Negative of a Group Photograph by Azita Ghahreman
Eastburn, U K. Bloodaxe Books (Dufour Editions, distr.). 2018. 119 pages.
Negative of a Group Photograph includes thirty Persian poems by Azita Ghahreman with parallel English translations by Maura Dooley in collaboration with Elhum Shakerifar. The collection offers a fine view of Ghahreman’s introspective and sometimes inventive poetry, but its back cover makes a puzzling claim that Ghahreman is “the leading Iranian poet.” It’s unclear what the poet might be imagined to lead, but Ghahreman has not, to the best of this reviewer’s knowledge, led poetry in terms of sales, popular reception, or critical acclaim in Iran or elsewhere. That obvious misnomer sets an unfortunate tone for the book. The poet could well have been commended for publishing five collections previously, for garnering institutional support in Sweden, her country of exile, and for finding a capable English translator in Dooley, all without recourse to hyperbolic marketing. But perhaps more to the point, the exaggerated claim seems to assume that English readers are and will remain ignorant of how Persian poetry is alive and well, with a diverse community of poets who continually produce exciting new work in countries like Iran and Afghanistan and their diasporas.

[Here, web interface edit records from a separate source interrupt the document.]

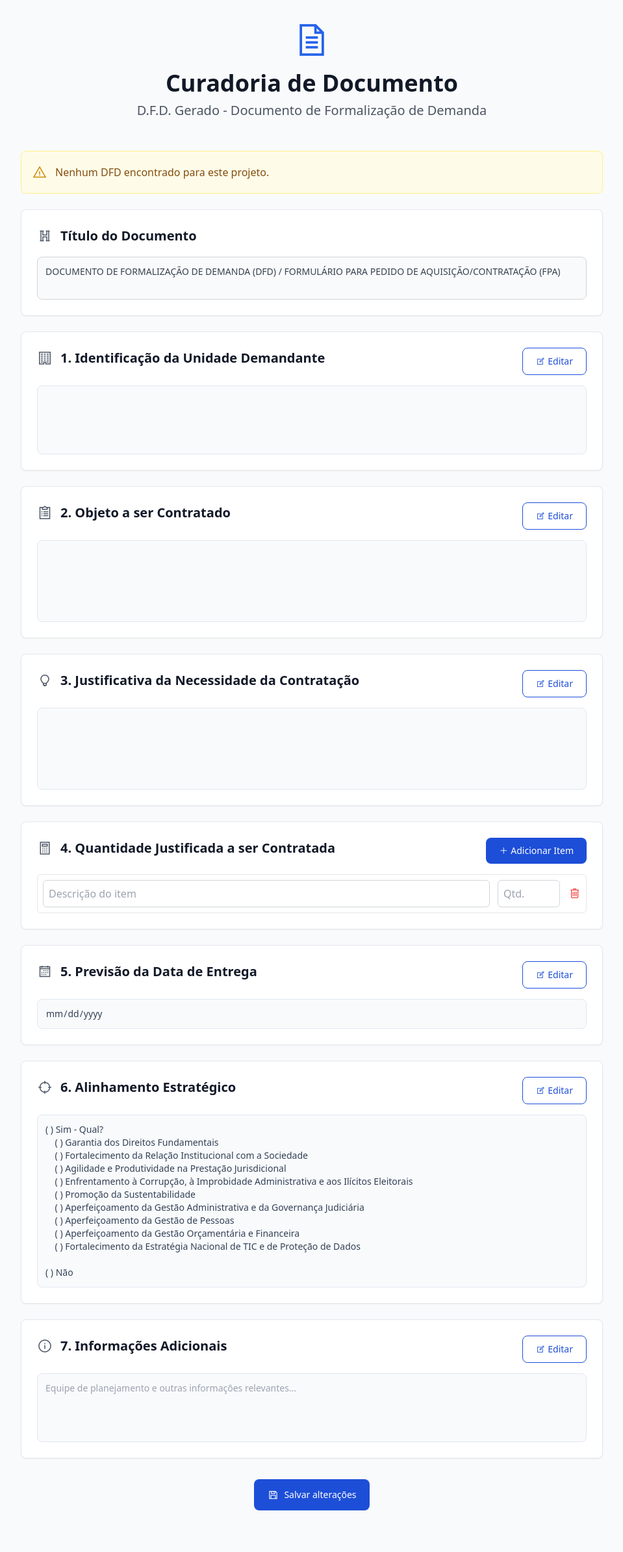
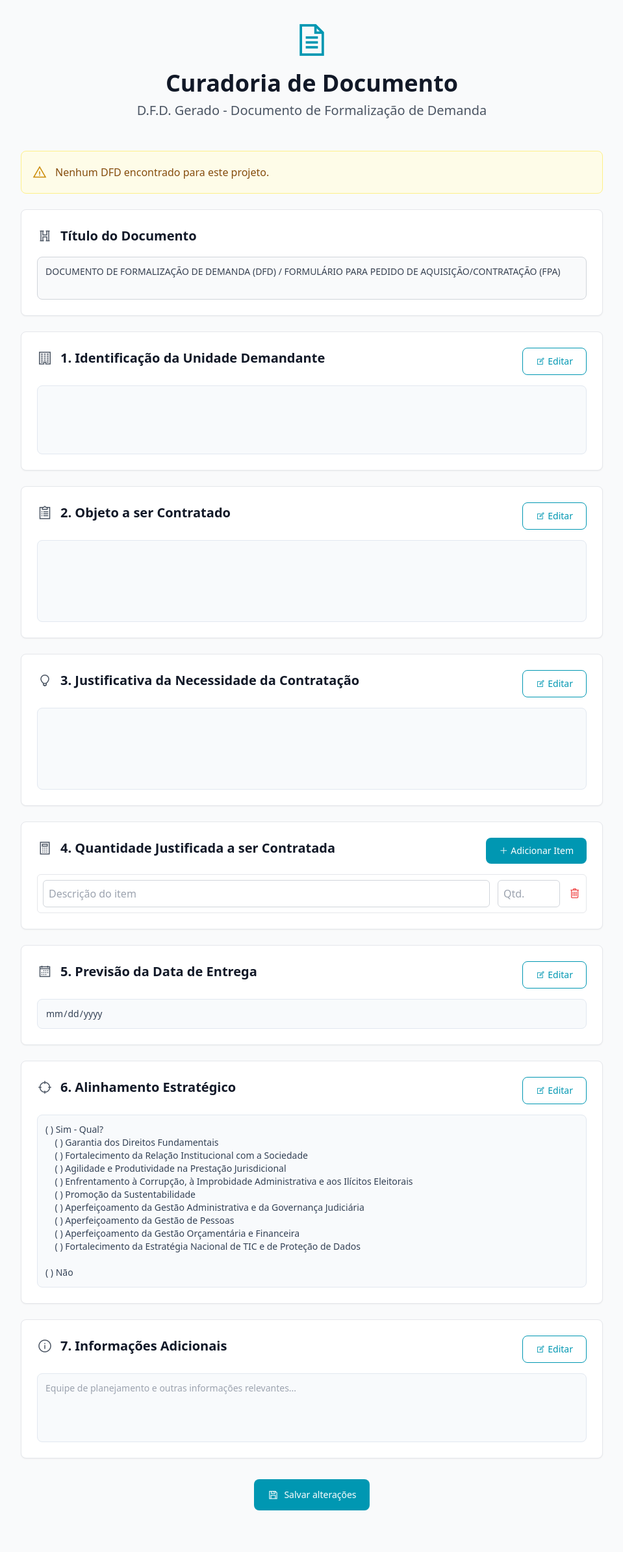
Before and after one commit to bmortari/lia, a FastAPI app: template frontend/templates/dfd/dfd-curadoria.html in a window 1280 px wide. Shown: the whole page at 65% size, without its empty margins (160-1119 px from the left). Run offline with FastAPI, Linux system fonts and the light colour scheme; the template is opened without the code that fills it, so the values that code supplies are empty; parts of the project's set-up code (start-up, migrations or seed data) failed here and were passed over; some libraries are stand-ins or nearby versions.

Commit message:
Cores da dfd-curadoria atualizadas

```diff
--- a/frontend/static/js/dfd/dfd-curadoria.js
+++ b/frontend/static/js/dfd/dfd-curadoria.js
@@ -377,13 +377,13 @@ document.addEventListener('DOMContentLoaded', function () {
         descriptionInput.type = 'text';
         descriptionInput.value = item.descricao || '';
         descriptionInput.placeholder = 'Descrição do item';
-        descriptionInput.className = 'flex-grow p-2 border-gray-300 border rounded-md item-description';
+        descriptionInput.className = 'flex-grow p-2 border-gray-300 border rounded-md item-description focus:ring-[#0097B2] focus:border-[#0097B2]';
 
         const quantityInput = document.createElement('input');
         quantityInput.type = 'number';
         quantityInput.value = item.quantidade || '';
         quantityInput.placeholder = 'Qtd.';
-        quantityInput.className = 'w-24 p-2 border-gray-300 border rounded-md item-quantity';
+        quantityInput.className = 'w-24 p-2 border-gray-300 border rounded-md item-quantity focus:ring-[#0097B2] focus:border-[#0097B2]';
         quantityInput.min = '1';
 
         const deleteBtn = document.createElement('button');
--- a/frontend/templates/dfd/dfd-curadoria.html
+++ b/frontend/templates/dfd/dfd-curadoria.html
@@ -42,7 +42,7 @@
         <!-- Cabeçalho Principal -->
         <div class="text-center mb-12">
             <div class="mb-6">
-                <i class="las la-file-alt text-6xl text-blue-600 mb-4"></i>
+                <i class="las la-file-alt text-6xl text-[#0097B2] mb-4"></i>
                 <h1 class="text-4xl font-bold text-gray-900 mb-2">Curadoria de Documento</h1>
                 <p class="text-xl text-gray-600">D.F.D. Gerado - Documento de Formalização de Demanda</p>
                 {% if projeto %}
@@ -71,7 +71,7 @@
                         <i class="las la-heading text-2xl text-gray-600 mr-3"></i>
                         <h2 class="text-xl font-semibold text-gray-900">Título do Documento</h2>
                     </div>
-                    <textarea id="titulo-documento" class="readonly-content block w-full p-3 text-sm rounded-lg border resize-none" rows="2" readonly>DOCUMENTO DE FORMALIZAÇÃO DE DEMANDA (DFD) / FORMULÁRIO PARA PEDIDO DE AQUISIÇÃO/CONTRATAÇÃO (FPA)</textarea>
+                    <textarea id="titulo-documento" class="readonly-content block w-full p-3 text-sm rounded-lg border resize-none focus:ring-[#0097B2] focus:border-[#0097B2]" rows="2" readonly>DOCUMENTO DE FORMALIZAÇÃO DE DEMANDA (DFD) / FORMULÁRIO PARA PEDIDO DE AQUISIÇÃO/CONTRATAÇÃO (FPA)</textarea>
                 </div>
             </div>
 
@@ -83,11 +83,11 @@
                             <i class="las la-building text-2xl text-gray-600 mr-3"></i>
                             <h2 class="text-xl font-semibold text-gray-900">1. Identificação da Unidade Demandante</h2>
                         </div>
-                        <button type="button" class="edit-btn text-blue-700 hover:text-white border border-blue-700 hover:bg-blue-700 focus:ring-4 focus:outline-none focus:ring-blue-300 font-medium rounded-lg text-sm px-5 py-2.5 text-center" data-target="unidade-demandante">
+                        <button type="button" class="edit-btn text-[#0097B2] hover:text-white border border-[#0097B2] hover:bg-[#0097B2] focus:ring-1 focus:outline-none focus:ring-[#0097B2] font-medium rounded-lg text-sm px-5 py-2.5 text-center" data-target="unidade-demandante">
                             <i class="las la-edit mr-1"></i>Editar
                         </button>
                     </div>
-                    <textarea id="unidade-demandante" class="editable-content block w-full p-3 text-sm text-gray-900 bg-gray-50 rounded-lg border border-gray-300 focus:ring-blue-500 focus:border-blue-500 resize-none" rows="4" disabled>{% if dfd %}{{ dfd.unidade_demandante or '' }}{% endif %}</textarea>
+                    <textarea id="unidade-demandante" class="editable-content block w-full p-3 text-sm text-gray-900 bg-gray-50 rounded-lg border border-gray-300 focus:ring-[#0097B2] focus:border-[#0097B2] resize-none" rows="4" disabled>{% if dfd %}{{ dfd.unidade_demandante or '' }}{% endif %}</textarea>
                 </div>
             </div>
 
@@ -99,11 +99,11 @@
                             <i class="las la-clipboard-list text-2xl text-gray-600 mr-3"></i>
                             <h2 class="text-xl font-semibold text-gray-900">2. Objeto a ser Contratado</h2>
                         </div>
-                        <button type="button" class="edit-btn text-blue-700 hover:text-white border border-blue-700 hover:bg-blue-700 focus:ring-4 focus:outline-none focus:ring-blue-300 font-medium rounded-lg text-sm px-5 py-2.5 text-center" data-target="objeto-contratado">
+                        <button type="button" class="edit-btn text-[#0097B2] hover:text-white border border-[#0097B2] hover:bg-[#0097B2] focus:ring-1 focus:outline-none focus:ring-[#0097B2] font-medium rounded-lg text-sm px-5 py-2.5 text-center" data-target="objeto-contratado">
                             <i class="las la-edit mr-1"></i>Editar
                         </button>
                     </div>
-                    <textarea id="objeto-contratado" class="editable-content block w-full p-3 text-sm text-gray-900 bg-gray-50 rounded-lg border border-gray-300 focus:ring-blue-500 focus:border-blue-500 resize-none" rows="5" disabled>{% if dfd %}{{ dfd.objeto_contratado or '' }}{% endif %}</textarea>
+                    <textarea id="objeto-contratado" class="editable-content block w-full p-3 text-sm text-gray-900 bg-gray-50 rounded-lg border border-gray-300 focus:ring-[#0097B2] focus:border-[#0097B2] resize-none" rows="5" disabled>{% if dfd %}{{ dfd.objeto_contratado or '' }}{% endif %}</textarea>
                 </div>
             </div>
 
@@ -115,11 +115,11 @@
                             <i class="las la-lightbulb text-2xl text-gray-600 mr-3"></i>
                             <h2 class="text-xl font-semibold text-gray-900">3. Justificativa da Necessidade da Contratação</h2>
                         </div>
-                        <button type="button" class="edit-btn text-blue-700 hover:text-white border border-blue-700 hover:bg-blue-700 focus:ring-4 focus:outline-none focus:ring-blue-300 font-medium rounded-lg text-sm px-5 py-2.5 text-center" data-target="justificativa">
+                        <button type="button" class="edit-btn text-[#0097B2] hover:text-white border border-[#0097B2] hover:bg-[#0097B2] focus:ring-1 focus:outline-none focus:ring-[#0097B2] font-medium rounded-lg text-sm px-5 py-2.5 text-center" data-target="justificativa">
                             <i class="las la-edit mr-1"></i>Editar
                         </button>
                     </div>
-                    <textarea id="justificativa" class="editable-content block w-full p-3 text-sm text-gray-900 bg-gray-50 rounded-lg border border-gray-300 focus:ring-blue-500 focus:border-blue-500 resize-none" rows="5" disabled>{% if dfd %}{{ dfd.justificativa_contratacao or '' }}{% endif %}</textarea>
+                    <textarea id="justificativa" class="editable-content block w-full p-3 text-sm text-gray-900 bg-gray-50 rounded-lg border border-gray-300 focus:ring-[#0097B2] focus:border-[#0097B2] resize-none" rows="5" disabled>{% if dfd %}{{ dfd.justificativa_contratacao or '' }}{% endif %}</textarea>
                 </div>
             </div>
 
@@ -131,7 +131,7 @@
                             <i class="las la-calculator text-2xl text-gray-600 mr-3"></i>
                             <h2 class="text-xl font-semibold text-gray-900">4. Quantidade Justificada a ser Contratada</h2>
                         </div>
-                        <button id="add-item-btn" type="button" class="text-white bg-blue-700 hover:bg-blue-700 focus:ring-4 focus:ring-blue-300 font-medium rounded-lg text-sm px-5 py-2.5 focus:outline-none">
+                        <button id="add-item-btn" type="button" class="text-white bg-[#0097B2] hover:bg-[#007d96] focus:ring-1 focus:ring-[#0097B2] font-medium rounded-lg text-sm px-5 py-2.5 focus:outline-none">
                             <i class="las la-plus mr-1"></i>Adicionar Item
                         </button>
                     </div>
@@ -144,11 +144,11 @@
                                     <input type="text"
                                            value="{{ item.descricao if item.descricao else '' }}"
                                            placeholder="Descrição do item"
-                                           class="flex-grow p-2 border-gray-300 border rounded-md item-description">
+                                           class="flex-grow p-2 border-gray-300 border rounded-md item-description focus:ring-[#0097B2] focus:border-[#0097B2]">
                                     <input type="number"
                                            value="{{ item.quantidade if item.quantidade else '' }}"
                                            placeholder="Qtd."
-                                           class="w-24 p-2 border-gray-300 border rounded-md item-quantity"
+                                           class="w-24 p-2 border-gray-300 border rounded-md item-quantity focus:ring-[#0097B2] focus:border-[#0097B2]"
                                            min="1">
                                     <button type="button" class="text-red-500 hover:text-red-700 remove-item-btn">
                                         <i class="las la-trash-alt text-xl"></i>
@@ -161,11 +161,11 @@
                                     <input type="text"
                                            value="{{ dfd.quantidade_contratada.descricao if dfd.quantidade_contratada.descricao else '' }}"
                                            placeholder="Descrição do item"
-                                           class="flex-grow p-2 border-gray-300 border rounded-md item-description">
+                                           class="flex-grow p-2 border-gray-300 border rounded-md item-description focus:ring-[#0097B2] focus:border-[#0097B2]">
                                     <input type="number"
                                            value="{{ dfd.quantidade_contratada.quantidade if dfd.quantidade_contratada.quantidade else '' }}"
                                            placeholder="Qtd."
-                                           class="w-24 p-2 border-gray-300 border rounded-md item-quantity"
+                                           class="w-24 p-2 border-gray-300 border rounded-md item-quantity focus:ring-[#0097B2] focus:border-[#0097B2]"
                                            min="1">
                                     <button type="button" class="text-red-500 hover:text-red-700 remove-item-btn">
                                         <i class="las la-trash-alt text-xl"></i>
@@ -177,11 +177,11 @@
                                     <input type="text"
                                            value="{{ dfd.quantidade_contratada if dfd.quantidade_contratada is string else '' }}"
                                            placeholder="Descrição do item"
-                                           class="flex-grow p-2 border-gray-300 border rounded-md item-description">
+                                           class="flex-grow p-2 border-gray-300 border rounded-md item-description focus:ring-[#0097B2] focus:border-[#0097B2]">
                                     <input type="number"
                                            value=""
                                            placeholder="Qtd."
-                                           class="w-24 p-2 border-gray-300 border rounded-md item-quantity"
+                                           class="w-24 p-2 border-gray-300 border rounded-md item-quantity focus:ring-[#0097B2] focus:border-[#0097B2]"
                                            min="1">
                                     <button type="button" class="text-red-500 hover:text-red-700 remove-item-btn">
                                         <i class="las la-trash-alt text-xl"></i>
@@ -194,11 +194,11 @@
                                 <input type="text"
                                        value=""
                                        placeholder="Descrição do item"
-                                       class="flex-grow p-2 border-gray-300 border rounded-md item-description">
+                                       class="flex-grow p-2 border-gray-300 border rounded-md item-description focus:ring-[#0097B2] focus:border-[#0097B2]">
                                 <input type="number"
                                        value=""
                                        placeholder="Qtd."
-                                       class="w-24 p-2 border-gray-300 border rounded-md item-quantity"
+                                       class="w-24 p-2 border-gray-300 border rounded-md item-quantity focus:ring-[#0097B2] focus:border-[#0097B2]"
                                        min="1">
                                 <button type="button" class="text-red-500 hover:text-red-700 remove-item-btn">
                                     <i class="las la-trash-alt text-xl"></i>
@@ -217,11 +217,11 @@
                             <i class="las la-calendar text-2xl text-gray-600 mr-3"></i>
                             <h2 class="text-xl font-semibold text-gray-900">5. Previsão da Data de Entrega</h2>
                         </div>
-                        <button type="button" class="edit-btn text-blue-700 hover:text-white border border-blue-700 hover:bg-blue-700 focus:ring-4 focus:outline-none focus:ring-blue-300 font-medium rounded-lg text-sm px-5 py-2.5 text-center" data-target="previsao-entrega">
+                        <button type="button" class="edit-btn text-[#0097B2] hover:text-white border border-[#0097B2] hover:bg-[#0097B2] focus:ring-1 focus:outline-none focus:ring-[#0097B2] font-medium rounded-lg text-sm px-5 py-2.5 text-center" data-target="previsao-entrega">
                             <i class="las la-edit mr-1"></i>Editar
                         </button>
                     </div>
-                    <input type="date" id="previsao-entrega" class="editable-content bg-gray-50 border border-gray-300 text-gray-900 text-sm rounded-lg focus:ring-blue-500 focus:border-blue-500 block w-full p-3" value="{% if dfd and dfd.previsao_data_bem_servico %}{{ dfd.previsao_data_bem_servico.strftime('%Y-%m-%d') if dfd.previsao_data_bem_servico else '' }}{% endif %}" disabled>
+                    <input type="date" id="previsao-entrega" class="editable-content bg-gray-50 border border-gray-300 text-gray-900 text-sm rounded-lg focus:ring-[#0097B2] focus:border-[#0097B2] block w-full p-3" value="{% if dfd and dfd.previsao_data_bem_servico %}{{ dfd.previsao_data_bem_servico.strftime('%Y-%m-%d') if dfd.previsao_data_bem_servico else '' }}{% endif %}" disabled>
                 </div>
             </div>
 
@@ -233,11 +233,11 @@
                             <i class="las la-crosshairs text-2xl text-gray-600 mr-3"></i>
                             <h2 class="text-xl font-semibold text-gray-900">6. Alinhamento Estratégico</h2>
                         </div>
-                        <button type="button" class="edit-btn text-blue-700 hover:text-white border border-blue-700 hover:bg-blue-700 focus:ring-4 focus:outline-none focus:ring-blue-300 font-medium rounded-lg text-sm px-5 py-2.5 text-center" data-target="alinhamento-estrategico">
+                        <button type="button" class="edit-btn text-[#0097B2] hover:text-white border border-[#0097B2] hover:bg-[#0097B2] focus:ring-1 focus:outline-none focus:ring-[#0097B2] font-medium rounded-lg text-sm px-5 py-2.5 text-center" data-target="alinhamento-estrategico">
                             <i class="las la-edit mr-1"></i>Editar
                         </button>
                     </div>
-                    <textarea id="alinhamento-estrategico" class="editable-content block w-full p-3 text-sm text-gray-900 bg-gray-50 rounded-lg border border-gray-300 focus:ring-blue-500 focus:border-blue-500 resize-none" rows="12" disabled>{% if dfd and dfd.alinhamento_estrategico %}{% for item in dfd.alinhamento_estrategico %}{{ item }}{% if not loop.last %}, {% endif %}{% endfor %}{% endif %}</textarea>
+                    <textarea id="alinhamento-estrategico" class="editable-content block w-full p-3 text-sm text-gray-900 bg-gray-50 rounded-lg border border-gray-300 focus:ring-[#0097B2] focus:border-[#0097B2] resize-none" rows="12" disabled>{% if dfd and dfd.alinhamento_estrategico %}{% for item in dfd.alinhamento_estrategico %}{{ item }}{% if not loop.last %}, {% endif %}{% endfor %}{% endif %}</textarea>
                 </div>
             </div>
 
@@ -249,11 +249,11 @@
                             <i class="las la-info-circle text-2xl text-gray-600 mr-3"></i>
                             <h2 class="text-xl font-semibold text-gray-900">7. Informações Adicionais</h2>
                         </div>
-                        <button type="button" class="edit-btn text-blue-700 hover:text-white border border-blue-700 hover:bg-blue-700 focus:ring-4 focus:outline-none focus:ring-blue-300 font-medium rounded-lg text-sm px-5 py-2.5 text-center" data-target="informacoes-adicionais">
+                        <button type="button" class="edit-btn text-[#0097B2] hover:text-white border border-[#0097B2] hover:bg-[#0097B2] focus:ring-1 focus:outline-none focus:ring-[#0097B2] font-medium rounded-lg text-sm px-5 py-2.5 text-center" data-target="informacoes-adicionais">
                             <i class="las la-edit mr-1"></i>Editar
                         </button>
                     </div>
-                    <textarea id="informacoes-adicionais" class="editable-content block w-full p-3 text-sm text-gray-900 bg-gray-50 rounded-lg border border-gray-300 focus:ring-blue-500 focus:border-blue-500 resize-none" rows="4" placeholder="Equipe de planejamento e outras informações relevantes..." disabled>{% if dfd %}{{ dfd.equipe_de_planejamento or '' }}{% endif %}</textarea>
+                    <textarea id="informacoes-adicionais" class="editable-content block w-full p-3 text-sm text-gray-900 bg-gray-50 rounded-lg border border-gray-300 focus:ring-[#0097B2] focus:border-[#0097B2] resize-none" rows="4" placeholder="Equipe de planejamento e outras informações relevantes..." disabled>{% if dfd %}{{ dfd.equipe_de_planejamento or '' }}{% endif %}</textarea>
                 </div>
             </div>
 
@@ -294,7 +294,7 @@
             <div class="flex flex-col sm:flex-row justify-center gap-4">
 
                 <!-- Botão Salvar Alterações (Primário) -->
-                <button type="button" class="inline-flex items-center justify-center text-white bg-blue-700 hover:bg-blue-700 focus:ring-4 focus:ring-blue-300 font-medium rounded-lg text-sm px-5 py-2.5 focus:outline-none">
+                <button type="button" class="inline-flex items-center justify-center text-white bg-[#0097B2] hover:bg-[#007d96] focus:ring-1 focus:ring-[#0097B2] font-medium rounded-lg text-sm px-5 py-2.5 focus:outline-none">
                     <i class="las la-save text-lg mr-2"></i>
                     Salvar alterações
                 </button>
```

Nonetheless, Ghahreman’s poetry takes a more balanced self-view. Her poetic voice often joins in conversation with her peers, as in the collection’s titular poem, which is dedicated to the “memory of the poets Ghazaleh Alizadeh and Nazanin Nezam Shahi” and recalls how their lives and the speaker’s converged for a time: “I am younger in this photograph, / younger than anything I’ve ever written, / and I am the third missing person.”
Ghahreman’s poems can also be commended for lending themselves well to translation. For one, while poets who experiment with classical forms pose an array of aesthetic challenges to the translator—see, for example, Dick Davis’s wonderfully erudite translations of Fatemeh Shams—Ghahreman writes primarily in free verse, allowing a translator like Dooley to more or less replicate the same structure on the opposite side of the page without having to accommodate for rhyme or metrical constraints. Thematically, too, Ghahreman’s world extends beyond national borders, her memories inhabited with “photos of Oppenheimer, Lumumba” in a poem like “Glaucoma.” In fact, one hears reverberations of world poetry throughout the collection. Neruda’s “Explico algunas cosas” echoes in Ghahreman’s “Negative of a Group Photograph” when the poetic voice addresses the aforementioned Alizadeh and Shahi: “For you must remember Ghazaleh? . . . For you must remember Nazanin?” Likewise, Ghahreman’s “Red Bicycle,” especially in Dooley’s translation, recalls William Carlos Williams’s wheelbarrow upon which so much depends: “I still dream / of my red bicycle / on the green shores of summer.”
Dooley’s translations, however, do not always seize upon the best opportunities to capture the poems’ universal dimensions. One such missed opportunity appears every time Dooley fails to translate the word “fārsi” from the original language: “lovingly, I wrote the snow in Farsi”; “until Farsi finds the courage to speak with the heart of a whale.” Of course, many of us use the word “Farsi” in everyday speech to refer to the language spoken by contemporary Iranians. But a poetry translation should aspire toward a more literary and historically accurate use of English. In Ghahreman’s language, fārsi denotes the language of her own poetry and her mother tongue. It denotes the same language in which Omar Khayyam wrote the Rubaiyat made famous in English by Edward Fitzgerald just as it does the language in which Rumi composed his masterpieces beloved by so many world literature enthusiasts today. The English name of Khayyam’s and Rumi’s and therefore Ghahreman’s language is Persian. It is a language that has been named, studied, and translated at English-speaking universities since at least as early as the seventeenth century.
Mistranslating the word “fārsi” as “Farsi” ignores the long-standing poetic exchanges between English and Persian just as it undermines the vibrant and ever-evolving literary tradition in which Ghahreman’s voice represents one among many.
University of Oslo